What is  sexual assault? (warning - explicit language)

Sexual assault is when somebody intentionally touches you in a sexual way without your consent (permission). For example, if a friend’s brother forces their hand onto your private parts when you don’t want them to – this would be sexual assault.

If somebody forces their fingers or an object inside of you (either your vagina or bottom) this is also assault. Both girls and boys could be sexually assaulted by either males or females.

How rape and sexual assault can make you feel

It’s normal for rape or sexual assault to lead to different feelings and emotions. You could be feeling:

Shocked: You might feel ‘numb’ or surprisingly calm about what happened. You might feel shocked and like you can’t understand what happened.

Embarrassed: You might be worried about what people will think and how you will tell them. Read about embarrassment.

Guilty: You might think that it was your fault – even though this isn’t true. You could be angry at yourself for not stopping it. But you shouldn’t be angry at yourself.

Scared: You might have flashbacks or nightmares and feel frightened about being alone. This is a natural reaction. And it’s likely that this will get better over time.

Angry: You might want to hurt the person responsible. You may also feel like this towards yourself – even though it wasn’t your fault.

Depressed: You could feel hopeless or sad - like you don’t have anything to look forward to anymore.

Sexual abuse: how we can help

I was raped and I'm pregnant

If you're pregnant as a result of being raped, you may find yourself becoming afraid of things such as being alone or going outside. You may also be having flashbacks (when you relive what happened to you) which can leave you feeling, hearing and smelling the same things as when you were raped.

Some people might cry a lot and others may feel numb. However you feel, it's okay to feel this way. Your body will be going through a lot of changes – especially your hormones. You may feel tired or sick because of your pregnancy.

You may be worried about how you'll cope with being a mother. Maybe you're confused about your feelings for your baby because you became pregnant as a result of being raped.

However you're feeling about your pregnancy, it's important that you talk to someone about how you're feeling. Don't try to cope alone.

If you feel like there's no one you can talk to, you can always talk to us.

Staying safe from date rape drugs

If you take one (or someone makes you take one) they can make you feel dizzy, confused and helpless. This means someone can take advantage of you and make you do things you don’t want to do.

Date rape drugs don’t smell or taste of anything, so they could be given to you without you realising it. Someone could put it in your drink without you knowing. That’s why it’s really important to make sure you don’t leave your drink out of your sight at a party, club or gig. It’s also much safer to make sure you don’t let a stranger or someone you hardly know buy you a drink. 

If you’re out or at a party:

DO

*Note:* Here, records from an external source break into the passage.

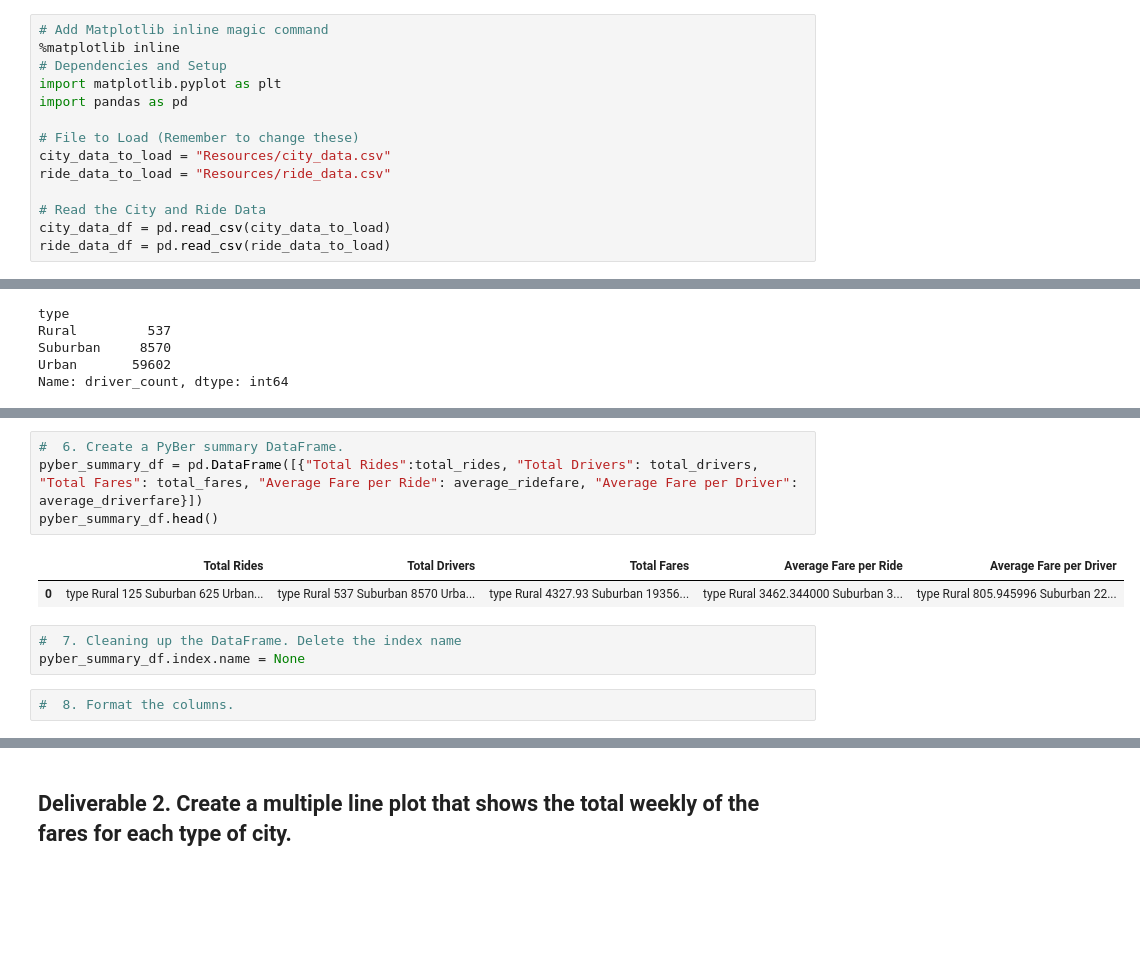
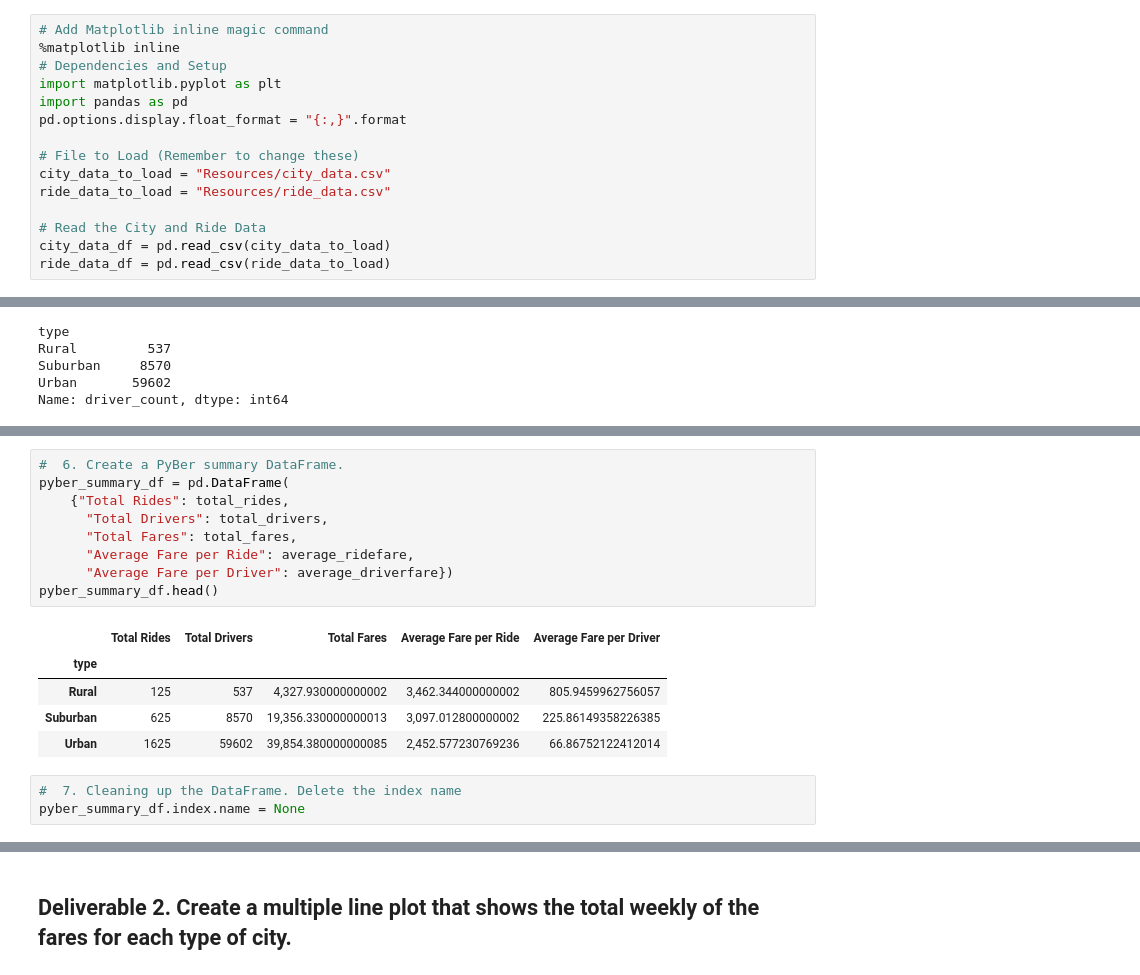
Before and after one commit to FinTechNOLA/PyBer_Analysis, a Jupyter notebook: PyBer_Challenge.ipynb, the cells around one changed output, grey strips where cells are left out. Cells and saved outputs as stored; diff of their text form; blank space fills up the shorter version.

```diff
--- a/PyBer_Challenge.ipynb
+++ b/PyBer_Challenge.ipynb
@@ -8,6 +8,7 @@
 # Dependencies and Setup
 import matplotlib.pyplot as plt
 import pandas as pd
+pd.options.display.float_format = "{:,}".format
 
 # File to Load (Remember to change these)
 city_data_to_load = "Resources/city_data.csv"
@@ -85,13 +86,19 @@ Urban        66.867521
 dtype: float64
 # %%
 #  6. Create a PyBer summary DataFrame.
-pyber_summary_df = pd.DataFrame([{"Total Rides":total_rides, "Total Drivers": total_drivers, "Total Fares": total_fares, "Average Fare per Ride": average_ridefare, "Average Fare per Driver": average_driverfare}])
+pyber_summary_df = pd.DataFrame(
+    {"Total Rides": total_rides,
+      "Total Drivers": total_drivers,
+      "Total Fares": total_fares,
+      "Average Fare per Ride": average_ridefare,
+      "Average Fare per Driver": average_driverfare})
 pyber_summary_df.head()
 # %% [output]
 |  | Total Rides | Total Drivers | Total Fares | Average Fare per Ride | Average Fare per Driver |
-| 0 | type Rural 125 Suburban 625 Urban... | type Rural 537 Suburban 8570 Urba... | type Rural 4327.93 Suburban 19356... | type Rural 3462.344000 Suburban 3... | type Rural 805.945996 Suburban 22... |
+| type |  |  |  |  |  |
+| Rural | 125 | 537 | 4,327.930000000002 | 3,462.344000000002 | 805.9459962756057 |
+| Suburban | 625 | 8570 | 19,356.330000000013 | 3,097.012800000002 | 225.86149358226385 |
+| Urban | 1625 | 59602 | 39,854.380000000085 | 2,452.577230769236 | 66.86752122412014 |
 # %%
 #  7. Cleaning up the DataFrame. Delete the index name
 pyber_summary_df.index.name = None
-# %%
-#  8. Format the columns.
```
Also changed, not shown: parts of 15 cells of this notebook.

  • keep your drinks with you at all times, even if you go to the bathroom
  • buy and open your own drinks
  • buy bottled drinks so you can keep your thumb over the rim in crowded areas
  • go to parties with people you trust
  • arrange how you will get back before you go out and let people know your plans.

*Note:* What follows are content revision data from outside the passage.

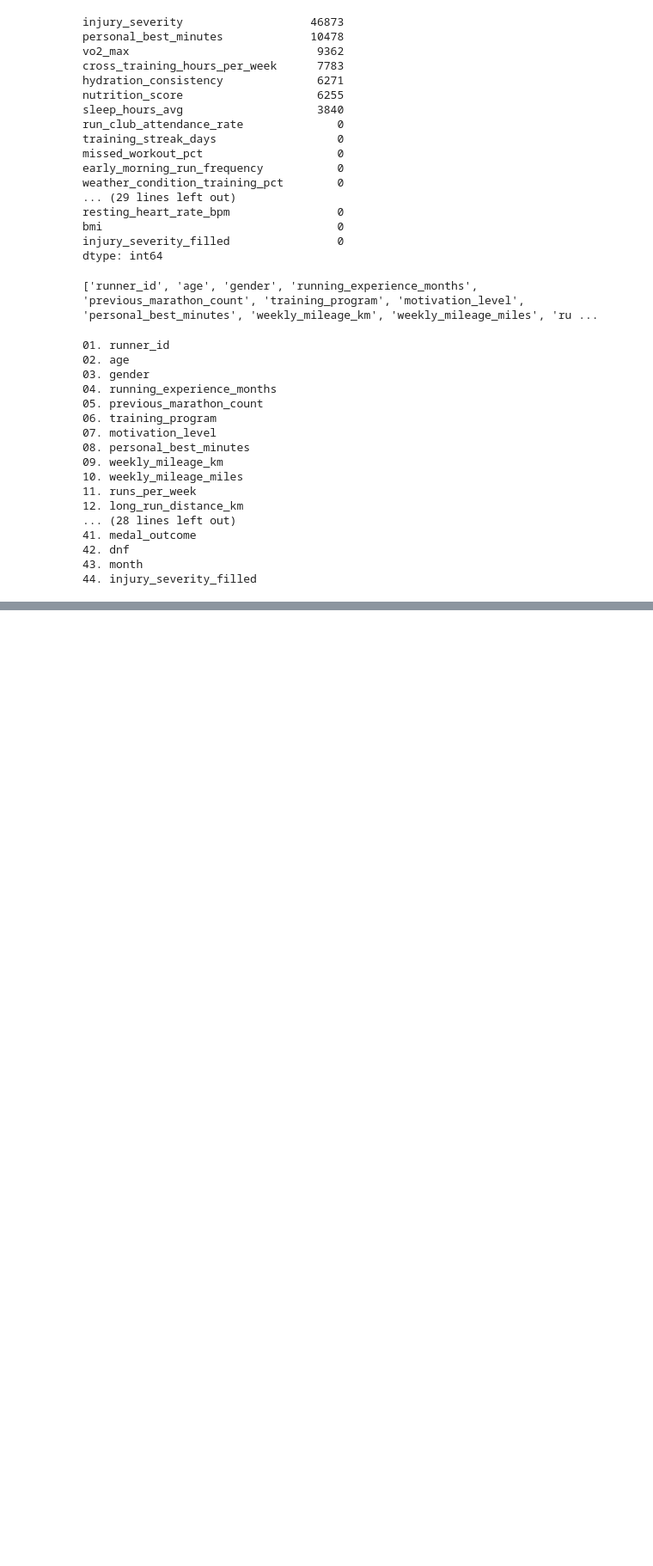
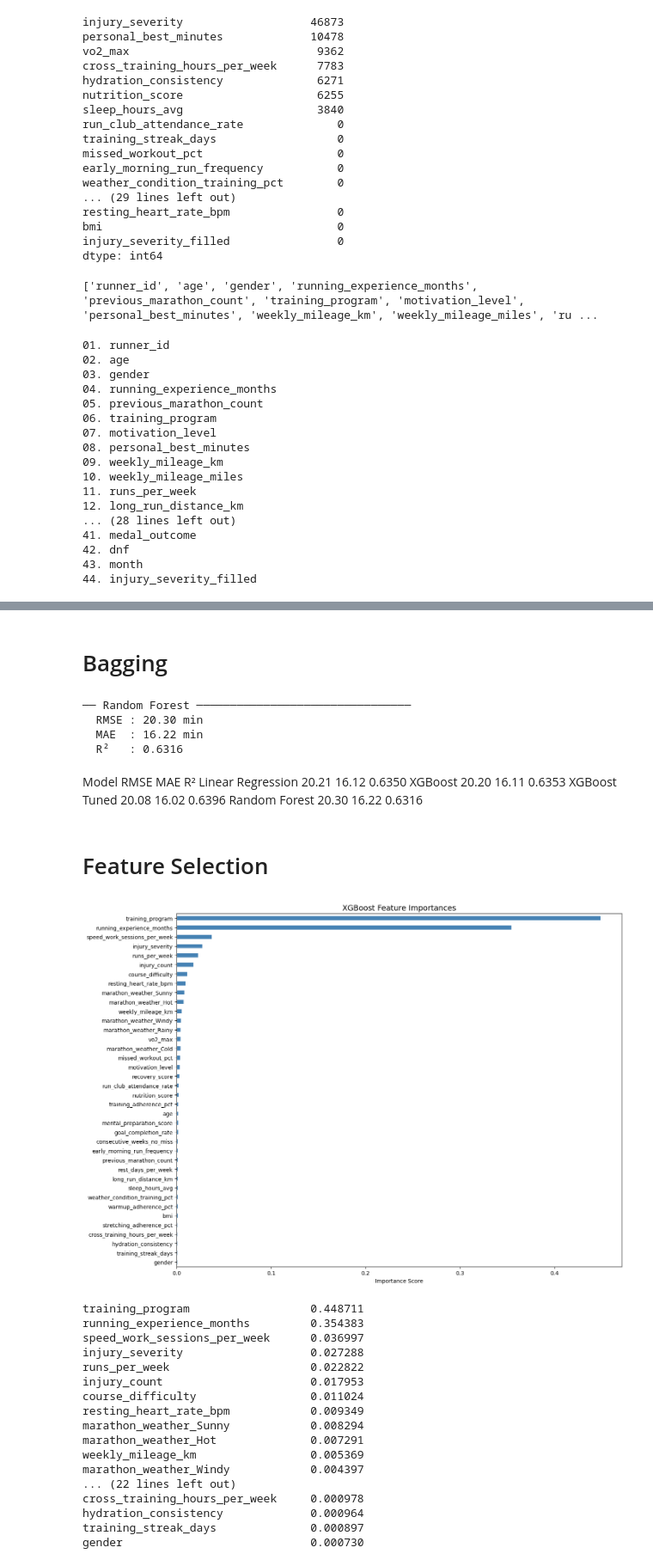
Before and after one commit to francescosias/MarathonIQ, a Jupyter notebook: Notebook/MarathonIQ_FS.ipynb, the cells around one changed output, grey strips where cells are left out. Shown at 86% size. Saved outputs shown, nothing was run; the diff lists cells and outputs as text; code cells hidden in the pictures; blank space fills up the shorter version.

```diff
--- a/Notebook/MarathonIQ_FS.ipynb
+++ b/Notebook/MarathonIQ_FS.ipynb
@@ -487,0 +684,78 @@ df = train_clean.copy()
+# %% [markdown]
+# Bagging
+# %%
+from sklearn.ensemble import RandomForestRegressor
+
+model_rf = RandomForestRegressor(
+    n_estimators=500,
+    max_depth=None,
+    min_samples_split=2,
+    min_samples_leaf=1,
+    random_state=42,
+    n_jobs=-1
+)
+
+model_rf.fit(X_train_scaled, y_train)
+
+y_pred_rf = model_rf.predict(X_test_scaled)
+
+rmse = np.sqrt(mean_squared_error(y_test, y_pred_rf))
+mae  = mean_absolute_error(y_test, y_pred_rf)
+r2   = r2_score(y_test, y_pred_rf)
+
+print("── Random Forest ────────────────────────────────")
+print(f"  RMSE : {rmse:.2f} min")
+print(f"  MAE  : {mae:.2f} min")
+print(f"  R²   : {r2:.4f}")
+# %% [output]
+── Random Forest ────────────────────────────────
+  RMSE : 20.30 min
+  MAE  : 16.22 min
+  R²   : 0.6316
+# %% [markdown]
+Model              RMSE     MAE      R²
+Linear Regression  20.21    16.12    0.6350
+XGBoost            20.20    16.11    0.6353
+XGBoost Tuned      20.08    16.02    0.6396
+Random Forest      20.30    16.22    0.6316
+# %% [markdown]
+# Feature Selection
+# %%
+import pandas as pd
+import matplotlib.pyplot as plt
+
+# Get feature importances from tuned XGBoost
+importances = pd.Series(
+    search.best_estimator_.feature_importances_,
+    index=X.columns
+).sort_values(ascending=False)
+
+# Plot
+fig, ax = plt.subplots(figsize=(14, 10))
+importances.plot(kind='barh', ax=ax, color='steelblue', edgecolor='white')
+ax.invert_yaxis()
+ax.set_title('XGBoost Feature Importances', fontsize=14)
+ax.set_xlabel('Importance Score')
+plt.tight_layout()
+plt.show()
+
+print(importances.to_string())
+# %% [output]
+[figure, added]
+training_program                  0.448711
+running_experience_months         0.354383
+speed_work_sessions_per_week      0.036997
+injury_severity                   0.027288
+runs_per_week                     0.022822
+injury_count                      0.017953
+course_difficulty                 0.011024
+resting_heart_rate_bpm            0.009349
+marathon_weather_Sunny            0.008294
+marathon_weather_Hot              0.007291
+weekly_mileage_km                 0.005369
+marathon_weather_Windy            0.004397
+... (22 lines left out)
+cross_training_hours_per_week     0.000978
+hydration_consistency             0.000964
+training_streak_days              0.000897
+gender                            0.000730
```
Also changed, not shown: parts of 22 cells of this notebook.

DON'T

  • take drugs if somebody offers them to you. They can have the same effect as the date rape drug and can make you extremely vulnerable
  • let strangers buy you drinks
  • let people pass you drinks to share or share drinks with others
  • don’t drink from punch bowls (or ‘fish bowls’) that lots of strangers are sharing.

Staying safe from date rape drugs

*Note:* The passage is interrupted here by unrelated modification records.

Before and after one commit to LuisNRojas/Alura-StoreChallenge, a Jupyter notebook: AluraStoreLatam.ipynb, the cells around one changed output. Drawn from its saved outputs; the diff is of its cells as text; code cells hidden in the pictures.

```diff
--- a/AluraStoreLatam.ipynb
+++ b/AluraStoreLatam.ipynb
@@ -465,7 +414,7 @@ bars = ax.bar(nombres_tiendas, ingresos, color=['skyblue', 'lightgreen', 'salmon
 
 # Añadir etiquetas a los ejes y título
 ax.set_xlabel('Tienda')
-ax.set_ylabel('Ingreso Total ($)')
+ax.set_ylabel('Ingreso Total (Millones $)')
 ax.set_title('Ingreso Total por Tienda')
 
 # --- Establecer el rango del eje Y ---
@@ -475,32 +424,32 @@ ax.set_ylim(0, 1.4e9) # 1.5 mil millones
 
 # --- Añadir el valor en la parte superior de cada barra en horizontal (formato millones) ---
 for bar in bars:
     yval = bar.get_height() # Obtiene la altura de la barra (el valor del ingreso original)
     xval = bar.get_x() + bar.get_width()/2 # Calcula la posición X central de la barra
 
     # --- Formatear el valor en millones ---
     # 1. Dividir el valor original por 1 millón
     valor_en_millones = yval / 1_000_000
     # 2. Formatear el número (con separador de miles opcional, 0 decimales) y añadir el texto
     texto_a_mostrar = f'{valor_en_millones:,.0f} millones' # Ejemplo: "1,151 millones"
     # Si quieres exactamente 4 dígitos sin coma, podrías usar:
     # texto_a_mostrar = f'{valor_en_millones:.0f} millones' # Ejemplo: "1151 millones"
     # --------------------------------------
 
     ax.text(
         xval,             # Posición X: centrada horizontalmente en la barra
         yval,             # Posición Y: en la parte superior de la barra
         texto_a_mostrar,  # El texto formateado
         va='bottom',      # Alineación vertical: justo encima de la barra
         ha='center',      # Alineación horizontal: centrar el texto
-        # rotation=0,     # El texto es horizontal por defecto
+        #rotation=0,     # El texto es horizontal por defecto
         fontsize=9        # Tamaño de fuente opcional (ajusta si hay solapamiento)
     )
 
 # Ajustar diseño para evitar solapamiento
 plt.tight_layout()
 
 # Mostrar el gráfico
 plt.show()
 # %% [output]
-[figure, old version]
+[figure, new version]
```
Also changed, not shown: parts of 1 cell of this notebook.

Other helpful sites:

Police UK will help in an emergency. Dial 111 to contact our local police station. Dial 999 in an emergency.

Rape Crisis (England and Wales) is free to call on 0808 802 9999 for and offers help and support.

Rape Crisis Scotland offers support and advice if you're in Scotland. It's free to call on 0808 801 0302.

Survivors UK (Male rape) supports men and boys who've experienced sexual abuse and rape.

My Decision is a step-by-step tool from the Met Police for anyone who has been sexually assaulted or witnessed a sexual assault.